▸ TASK TO CARRY OUT: Gather up every line from the entries below that uses the word "deformers".
--------------------------------------------------
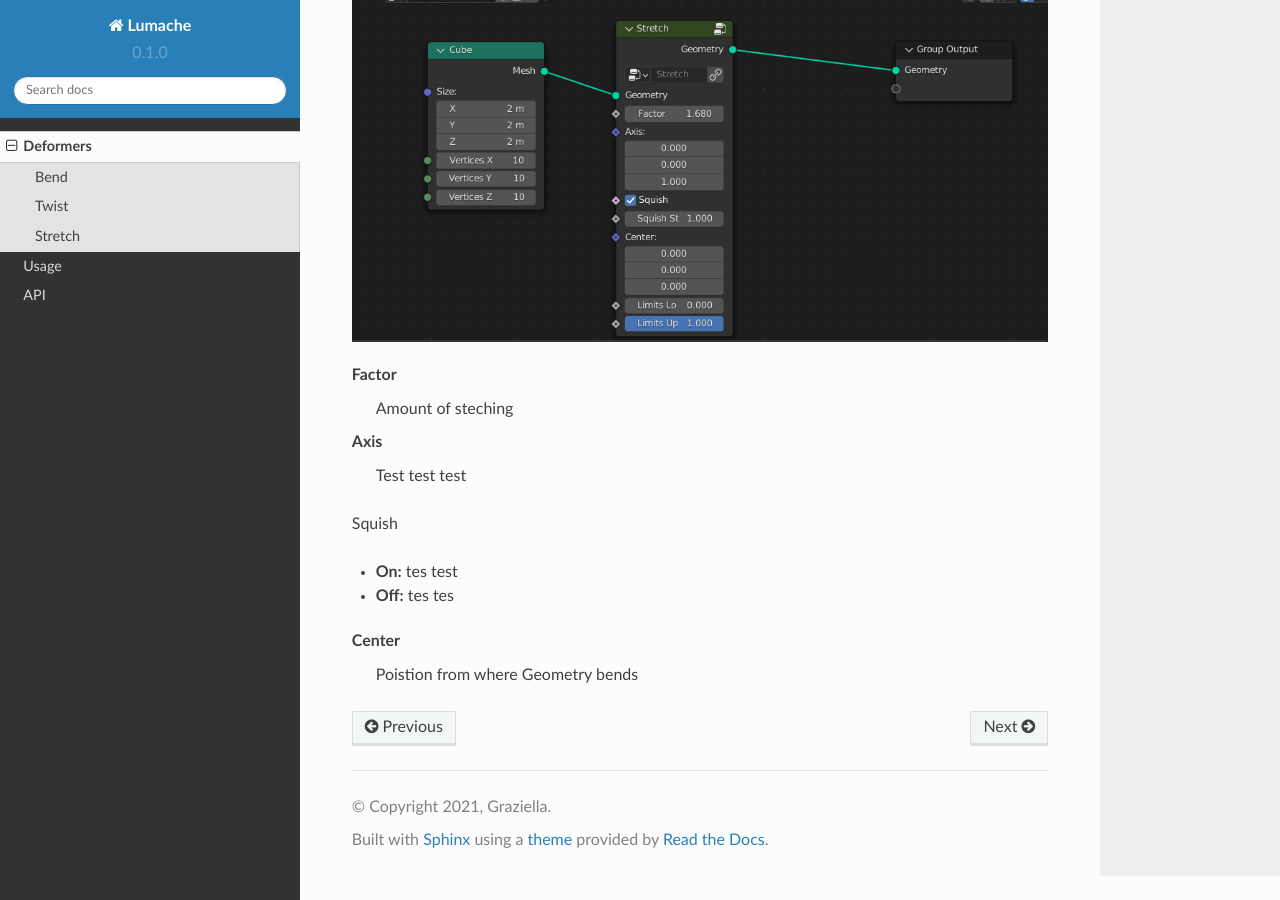
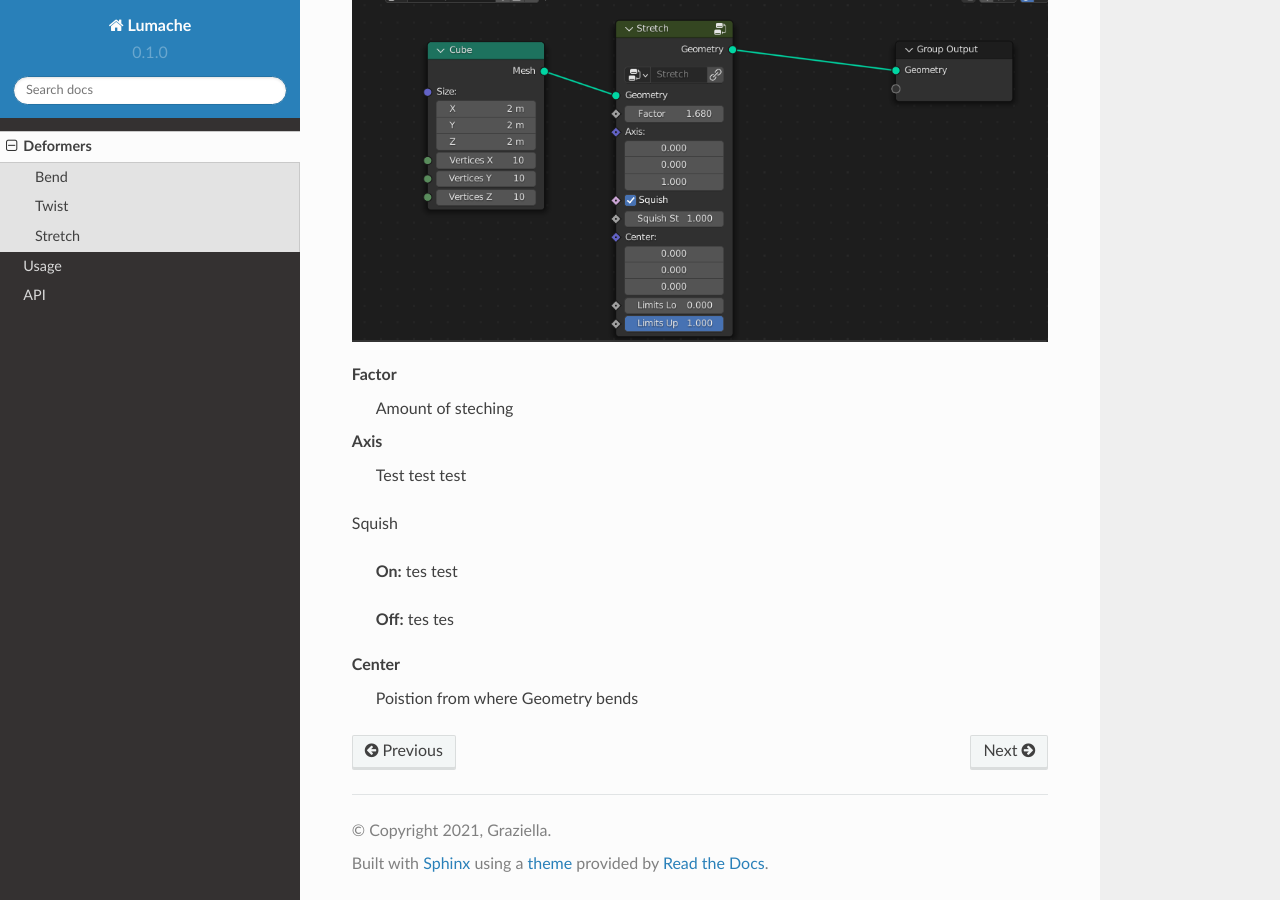
Before and after one commit to higgsas/higgsas_geo_nodes_manual, a Sphinx documentation site: the page built from docs/deformers.rst, in a window 1280 px wide and 900 px high, scrolled down 3914 px. Built offline with Sphinx 7.4.7 and the Read the Docs theme 2.0.0, drawn with Linux system fonts in a browser that asks for light colours.

```diff
--- a/docs/deformers.rst
+++ b/docs/deformers.rst
@@ -71,8 +71,9 @@ Axis
 
 Squish
 
-- **On:** tes test
-- **Off:** tes tes
+  **On:** tes test
+
+  **Off:** tes tes
 
 Center
   Poistion from where Geometry bends
```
--------------------------------------------------
▸ RESULT OF THE EXERCISE:
Before and after one commit to higgsas/higgsas_geo_nodes_manual, a Sphinx documentation site: the page built from docs/deformers.rst, in a window 1280 px wide and 900 px high, scrolled down 3914 px. Built offline with Sphinx 7.4.7 and the Read the Docs theme 2.0.0, drawn with Linux system fonts in a browser that asks for light colours.
--- a/docs/deformers.rst
+++ b/docs/deformers.rst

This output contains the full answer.